by Michael Meigs
Capital T Theatre does a graceful and unexpected waltz step with Ella Hickson's Precious Little Talent.
Mark Pickell and friends at Capital T have established a strong, edgy style in their stagings, one that fits very well with the karma of their frequent host venue the Hyde Park Theatre. They've presented works by such as Tracy Letts, Sam Shepard, Mickle Maher, Peter Sinn Nachtrieb, David Shinn -- stories of trailer trash, down-and-outers, eccentrics and the lonely abandoned, leaving a strong taste in mouth and memory. Austin's artists and young professionals have avidly followed their offerings; nominations and awards from the B. Iden Payne theatre awards have further authenticated their choices, skill and talents. Capital T has a good eye for scripts and a flair in staging them.
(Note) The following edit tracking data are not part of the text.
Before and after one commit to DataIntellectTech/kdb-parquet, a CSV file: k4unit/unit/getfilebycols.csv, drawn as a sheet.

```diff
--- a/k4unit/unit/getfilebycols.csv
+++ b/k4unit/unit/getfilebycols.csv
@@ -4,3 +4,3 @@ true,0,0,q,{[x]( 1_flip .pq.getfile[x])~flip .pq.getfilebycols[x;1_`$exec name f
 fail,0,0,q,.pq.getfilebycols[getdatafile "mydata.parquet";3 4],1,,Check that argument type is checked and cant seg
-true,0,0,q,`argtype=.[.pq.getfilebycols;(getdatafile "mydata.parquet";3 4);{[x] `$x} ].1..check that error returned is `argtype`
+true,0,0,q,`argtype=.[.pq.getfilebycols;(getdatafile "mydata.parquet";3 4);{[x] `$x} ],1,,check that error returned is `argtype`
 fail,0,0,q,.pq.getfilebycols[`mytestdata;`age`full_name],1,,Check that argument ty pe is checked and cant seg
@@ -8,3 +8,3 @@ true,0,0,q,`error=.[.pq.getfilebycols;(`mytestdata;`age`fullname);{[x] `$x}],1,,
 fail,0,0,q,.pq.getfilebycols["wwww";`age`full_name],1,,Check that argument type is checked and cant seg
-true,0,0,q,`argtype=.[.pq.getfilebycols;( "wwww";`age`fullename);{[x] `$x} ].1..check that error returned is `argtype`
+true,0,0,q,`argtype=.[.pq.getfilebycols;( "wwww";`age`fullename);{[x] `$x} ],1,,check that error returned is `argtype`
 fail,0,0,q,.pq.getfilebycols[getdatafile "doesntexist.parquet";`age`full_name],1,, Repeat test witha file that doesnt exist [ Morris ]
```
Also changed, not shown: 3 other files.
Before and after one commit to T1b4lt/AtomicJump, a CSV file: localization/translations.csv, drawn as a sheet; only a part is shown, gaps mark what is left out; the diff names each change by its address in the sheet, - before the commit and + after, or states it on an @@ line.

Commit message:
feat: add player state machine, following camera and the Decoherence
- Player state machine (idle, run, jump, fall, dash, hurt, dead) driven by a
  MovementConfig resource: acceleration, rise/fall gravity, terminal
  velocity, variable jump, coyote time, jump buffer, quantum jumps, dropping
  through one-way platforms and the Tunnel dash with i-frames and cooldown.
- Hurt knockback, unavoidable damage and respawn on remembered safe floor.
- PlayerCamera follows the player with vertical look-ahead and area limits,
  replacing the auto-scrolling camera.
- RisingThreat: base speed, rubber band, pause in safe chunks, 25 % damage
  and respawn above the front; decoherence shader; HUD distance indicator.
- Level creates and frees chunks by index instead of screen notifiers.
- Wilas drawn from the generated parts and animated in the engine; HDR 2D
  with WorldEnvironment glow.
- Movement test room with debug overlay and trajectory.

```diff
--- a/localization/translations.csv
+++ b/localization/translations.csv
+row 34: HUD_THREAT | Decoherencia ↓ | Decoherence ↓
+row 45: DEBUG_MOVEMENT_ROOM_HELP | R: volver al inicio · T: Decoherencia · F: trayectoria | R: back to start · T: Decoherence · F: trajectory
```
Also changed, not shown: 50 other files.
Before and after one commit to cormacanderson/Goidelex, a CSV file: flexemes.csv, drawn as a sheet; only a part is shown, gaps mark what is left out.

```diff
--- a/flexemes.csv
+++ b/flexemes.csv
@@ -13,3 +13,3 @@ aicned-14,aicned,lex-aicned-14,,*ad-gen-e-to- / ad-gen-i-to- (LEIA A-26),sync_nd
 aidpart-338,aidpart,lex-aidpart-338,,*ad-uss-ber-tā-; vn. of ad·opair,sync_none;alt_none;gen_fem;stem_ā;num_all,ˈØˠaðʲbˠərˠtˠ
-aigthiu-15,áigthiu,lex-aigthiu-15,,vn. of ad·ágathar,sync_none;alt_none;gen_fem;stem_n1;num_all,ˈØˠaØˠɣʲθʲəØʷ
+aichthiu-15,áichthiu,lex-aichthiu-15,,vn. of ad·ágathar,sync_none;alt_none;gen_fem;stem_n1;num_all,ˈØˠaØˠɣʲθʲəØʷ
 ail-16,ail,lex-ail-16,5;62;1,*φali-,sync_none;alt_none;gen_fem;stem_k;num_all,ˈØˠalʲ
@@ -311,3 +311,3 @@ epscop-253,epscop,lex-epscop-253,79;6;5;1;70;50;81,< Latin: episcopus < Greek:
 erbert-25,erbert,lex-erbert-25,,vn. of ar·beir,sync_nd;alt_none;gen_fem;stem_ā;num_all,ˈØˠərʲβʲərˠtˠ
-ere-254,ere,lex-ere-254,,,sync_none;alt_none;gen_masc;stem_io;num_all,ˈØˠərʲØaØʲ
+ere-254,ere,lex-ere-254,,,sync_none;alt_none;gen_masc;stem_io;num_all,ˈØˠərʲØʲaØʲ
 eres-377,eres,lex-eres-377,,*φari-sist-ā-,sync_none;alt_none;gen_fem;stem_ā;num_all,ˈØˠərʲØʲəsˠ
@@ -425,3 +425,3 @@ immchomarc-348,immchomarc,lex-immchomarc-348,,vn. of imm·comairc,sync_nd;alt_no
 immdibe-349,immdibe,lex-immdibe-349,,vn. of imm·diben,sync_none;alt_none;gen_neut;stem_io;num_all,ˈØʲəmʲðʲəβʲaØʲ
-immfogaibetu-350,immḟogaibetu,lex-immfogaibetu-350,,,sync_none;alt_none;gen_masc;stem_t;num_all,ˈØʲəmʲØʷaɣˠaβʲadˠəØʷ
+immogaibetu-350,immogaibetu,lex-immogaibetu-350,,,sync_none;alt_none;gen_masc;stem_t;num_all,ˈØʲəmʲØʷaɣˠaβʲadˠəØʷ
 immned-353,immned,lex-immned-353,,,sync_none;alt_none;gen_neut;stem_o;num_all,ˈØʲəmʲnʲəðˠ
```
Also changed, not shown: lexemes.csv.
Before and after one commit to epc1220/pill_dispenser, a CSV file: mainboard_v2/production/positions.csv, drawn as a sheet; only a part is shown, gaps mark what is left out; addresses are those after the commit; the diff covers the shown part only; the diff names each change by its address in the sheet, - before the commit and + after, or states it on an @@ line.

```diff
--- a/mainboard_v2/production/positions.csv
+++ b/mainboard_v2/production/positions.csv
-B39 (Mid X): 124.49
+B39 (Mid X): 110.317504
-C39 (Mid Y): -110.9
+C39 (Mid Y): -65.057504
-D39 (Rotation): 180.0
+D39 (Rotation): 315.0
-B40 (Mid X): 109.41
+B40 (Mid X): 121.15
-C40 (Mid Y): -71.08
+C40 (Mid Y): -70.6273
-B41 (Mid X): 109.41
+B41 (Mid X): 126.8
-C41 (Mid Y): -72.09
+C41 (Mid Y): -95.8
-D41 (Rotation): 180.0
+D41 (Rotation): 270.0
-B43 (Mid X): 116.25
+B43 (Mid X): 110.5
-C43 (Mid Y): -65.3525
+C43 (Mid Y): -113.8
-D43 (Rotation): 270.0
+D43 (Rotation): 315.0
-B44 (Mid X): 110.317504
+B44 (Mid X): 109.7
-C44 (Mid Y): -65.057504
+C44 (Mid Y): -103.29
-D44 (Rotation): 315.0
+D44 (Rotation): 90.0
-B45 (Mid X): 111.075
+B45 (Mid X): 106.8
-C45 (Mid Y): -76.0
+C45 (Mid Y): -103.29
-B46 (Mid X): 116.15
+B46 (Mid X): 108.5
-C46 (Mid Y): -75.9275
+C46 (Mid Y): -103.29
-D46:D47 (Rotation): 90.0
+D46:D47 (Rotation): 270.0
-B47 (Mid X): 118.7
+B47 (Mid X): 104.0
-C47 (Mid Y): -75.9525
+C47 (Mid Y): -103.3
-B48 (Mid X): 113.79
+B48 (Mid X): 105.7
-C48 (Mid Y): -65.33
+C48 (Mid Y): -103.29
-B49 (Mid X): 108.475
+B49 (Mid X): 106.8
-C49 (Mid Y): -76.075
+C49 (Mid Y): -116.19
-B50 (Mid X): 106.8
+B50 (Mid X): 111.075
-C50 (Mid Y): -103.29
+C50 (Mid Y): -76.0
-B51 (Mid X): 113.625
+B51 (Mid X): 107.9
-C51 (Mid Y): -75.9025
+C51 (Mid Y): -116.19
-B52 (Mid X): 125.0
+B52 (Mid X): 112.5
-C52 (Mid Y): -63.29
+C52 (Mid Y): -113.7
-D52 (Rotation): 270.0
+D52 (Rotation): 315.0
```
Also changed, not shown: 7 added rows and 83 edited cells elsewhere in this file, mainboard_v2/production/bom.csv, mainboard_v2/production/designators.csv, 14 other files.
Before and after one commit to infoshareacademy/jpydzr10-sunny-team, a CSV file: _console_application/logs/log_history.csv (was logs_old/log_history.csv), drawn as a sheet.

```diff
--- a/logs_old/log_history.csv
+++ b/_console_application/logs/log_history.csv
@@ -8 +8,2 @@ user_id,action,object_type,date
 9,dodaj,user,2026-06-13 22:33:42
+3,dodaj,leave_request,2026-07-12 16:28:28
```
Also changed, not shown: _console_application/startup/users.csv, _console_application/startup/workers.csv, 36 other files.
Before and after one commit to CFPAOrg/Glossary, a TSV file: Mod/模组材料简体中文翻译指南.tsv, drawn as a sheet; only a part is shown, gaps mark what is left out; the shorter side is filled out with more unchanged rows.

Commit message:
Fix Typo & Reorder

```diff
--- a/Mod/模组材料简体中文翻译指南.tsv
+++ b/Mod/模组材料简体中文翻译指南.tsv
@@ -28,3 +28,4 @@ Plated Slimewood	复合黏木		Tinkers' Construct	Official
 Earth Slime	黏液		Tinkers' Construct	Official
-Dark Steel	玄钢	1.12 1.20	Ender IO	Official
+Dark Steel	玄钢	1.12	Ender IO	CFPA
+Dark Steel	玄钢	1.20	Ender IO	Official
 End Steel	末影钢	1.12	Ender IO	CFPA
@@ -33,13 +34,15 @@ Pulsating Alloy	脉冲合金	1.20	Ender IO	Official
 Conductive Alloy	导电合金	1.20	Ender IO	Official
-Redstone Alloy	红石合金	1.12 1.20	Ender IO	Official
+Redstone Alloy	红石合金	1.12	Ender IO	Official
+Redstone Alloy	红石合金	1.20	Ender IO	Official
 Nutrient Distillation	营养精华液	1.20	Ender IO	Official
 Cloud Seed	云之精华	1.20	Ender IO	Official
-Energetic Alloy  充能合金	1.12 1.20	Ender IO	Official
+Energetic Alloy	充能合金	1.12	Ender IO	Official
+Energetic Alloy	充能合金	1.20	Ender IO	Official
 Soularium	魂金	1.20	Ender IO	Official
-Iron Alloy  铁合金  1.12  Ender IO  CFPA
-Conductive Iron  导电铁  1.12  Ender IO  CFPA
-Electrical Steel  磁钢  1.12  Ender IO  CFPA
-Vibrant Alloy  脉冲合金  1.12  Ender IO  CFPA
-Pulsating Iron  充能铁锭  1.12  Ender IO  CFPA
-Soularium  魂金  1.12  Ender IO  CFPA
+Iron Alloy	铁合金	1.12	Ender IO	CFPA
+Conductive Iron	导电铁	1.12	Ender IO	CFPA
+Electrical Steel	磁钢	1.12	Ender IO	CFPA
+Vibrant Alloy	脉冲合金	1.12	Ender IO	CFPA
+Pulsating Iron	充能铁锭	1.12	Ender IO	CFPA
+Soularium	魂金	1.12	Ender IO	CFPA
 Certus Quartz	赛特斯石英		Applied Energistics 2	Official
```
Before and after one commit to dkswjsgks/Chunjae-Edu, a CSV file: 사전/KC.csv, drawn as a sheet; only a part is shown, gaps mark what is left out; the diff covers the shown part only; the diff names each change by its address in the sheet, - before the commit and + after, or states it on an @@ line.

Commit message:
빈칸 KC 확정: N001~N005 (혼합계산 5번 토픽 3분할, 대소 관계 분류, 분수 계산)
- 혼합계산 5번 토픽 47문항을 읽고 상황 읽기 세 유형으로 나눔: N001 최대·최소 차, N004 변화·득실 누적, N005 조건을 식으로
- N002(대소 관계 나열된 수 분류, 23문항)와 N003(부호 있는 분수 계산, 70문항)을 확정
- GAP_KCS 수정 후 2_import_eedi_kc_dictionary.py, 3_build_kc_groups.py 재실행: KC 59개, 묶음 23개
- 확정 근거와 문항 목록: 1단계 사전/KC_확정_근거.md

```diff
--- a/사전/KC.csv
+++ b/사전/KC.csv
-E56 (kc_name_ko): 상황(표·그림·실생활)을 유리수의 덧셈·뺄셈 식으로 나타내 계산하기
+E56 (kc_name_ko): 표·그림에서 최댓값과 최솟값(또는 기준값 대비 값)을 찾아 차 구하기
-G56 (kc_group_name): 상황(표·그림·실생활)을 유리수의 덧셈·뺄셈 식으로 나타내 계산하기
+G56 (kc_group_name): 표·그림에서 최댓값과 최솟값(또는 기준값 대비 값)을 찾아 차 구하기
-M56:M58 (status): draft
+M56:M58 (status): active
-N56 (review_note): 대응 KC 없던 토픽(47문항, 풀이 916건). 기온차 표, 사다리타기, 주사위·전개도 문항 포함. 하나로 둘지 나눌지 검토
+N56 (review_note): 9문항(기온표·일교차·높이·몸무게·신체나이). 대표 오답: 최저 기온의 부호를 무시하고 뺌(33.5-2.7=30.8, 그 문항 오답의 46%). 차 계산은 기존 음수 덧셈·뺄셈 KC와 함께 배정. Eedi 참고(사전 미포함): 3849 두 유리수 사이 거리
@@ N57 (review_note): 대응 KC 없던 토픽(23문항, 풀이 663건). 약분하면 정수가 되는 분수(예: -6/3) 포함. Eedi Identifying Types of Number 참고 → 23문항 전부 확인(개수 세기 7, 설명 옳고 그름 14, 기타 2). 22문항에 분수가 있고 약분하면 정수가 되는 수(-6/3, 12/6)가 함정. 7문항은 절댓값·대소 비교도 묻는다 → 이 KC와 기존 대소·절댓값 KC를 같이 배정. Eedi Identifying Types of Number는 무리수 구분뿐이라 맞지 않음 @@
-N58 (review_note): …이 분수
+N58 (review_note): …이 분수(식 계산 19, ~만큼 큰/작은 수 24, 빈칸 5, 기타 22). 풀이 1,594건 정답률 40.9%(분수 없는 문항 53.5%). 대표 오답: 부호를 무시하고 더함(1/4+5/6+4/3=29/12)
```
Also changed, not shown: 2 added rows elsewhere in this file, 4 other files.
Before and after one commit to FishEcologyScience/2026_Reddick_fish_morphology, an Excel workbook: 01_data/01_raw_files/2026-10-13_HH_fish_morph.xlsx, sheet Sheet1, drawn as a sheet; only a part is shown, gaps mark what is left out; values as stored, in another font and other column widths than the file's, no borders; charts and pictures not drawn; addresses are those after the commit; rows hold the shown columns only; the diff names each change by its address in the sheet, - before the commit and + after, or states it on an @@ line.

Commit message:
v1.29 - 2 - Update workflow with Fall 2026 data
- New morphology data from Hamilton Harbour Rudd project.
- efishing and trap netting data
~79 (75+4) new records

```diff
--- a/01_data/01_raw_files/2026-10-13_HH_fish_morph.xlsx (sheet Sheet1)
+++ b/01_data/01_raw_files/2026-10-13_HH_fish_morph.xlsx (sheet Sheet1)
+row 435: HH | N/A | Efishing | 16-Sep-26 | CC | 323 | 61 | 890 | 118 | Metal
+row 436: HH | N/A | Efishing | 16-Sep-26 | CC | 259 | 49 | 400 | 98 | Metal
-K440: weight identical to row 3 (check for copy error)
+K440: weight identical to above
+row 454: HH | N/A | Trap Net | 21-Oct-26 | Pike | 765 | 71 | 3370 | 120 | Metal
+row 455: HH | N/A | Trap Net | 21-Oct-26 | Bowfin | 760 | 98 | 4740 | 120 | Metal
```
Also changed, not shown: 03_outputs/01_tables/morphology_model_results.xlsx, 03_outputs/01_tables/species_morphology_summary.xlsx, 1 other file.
Ella Hickson's three-character one-act is a romantic comedy set in a New York that could be urban USA anywhere. She sets Joey (Josephine), a modern English Miss Prim, against Sam, a kinda goofy 19-year-old guy working as a home care companion. In the opening scene the two meet by chance on a rooftop, then without many words exchanged they wind up running through the nighttime streets and riding the subway for hours on end. They say very little to one another. Sam tells us about it first, re-enacting their first odd moments together; Joey later gives us her version. It's sweet, it's momentary exuberance and initially it comes to not much at all.
Though neither knows it then, Sam's employer George is the nexus. Perhaps in his mid-fifties, George is fretful and sharp with Sam, trying to send him away early one day and the next morning telling him to clear out. There could be a touch of an ethical dilemma for Sam here -- if your job is to humor your employer, to keep his household furnished and to generally keep him in touch with the day to day, what happens when he wants to discharge you? Joey Banks as Sam has a simple grin and just doesn't let it bother him.
And then out of the bedroom walks that cute girl from last night.
The background is sketchy here. George was a professor -- presumably a full professor -- for some twenty years somewhere in the United Kingdom but disappeared two years ago. How he got to New York is unknown, perhaps even to him, and there's no mention of how he's paying his bills; perhaps he's from the class of the conveniently idle rich? In the course of a game of Trivial Pursuit there's a hint that he might have been a leading thinker in the study of linguistics (Q: What's the technical term for the smallest unit of meaning in speech?* ).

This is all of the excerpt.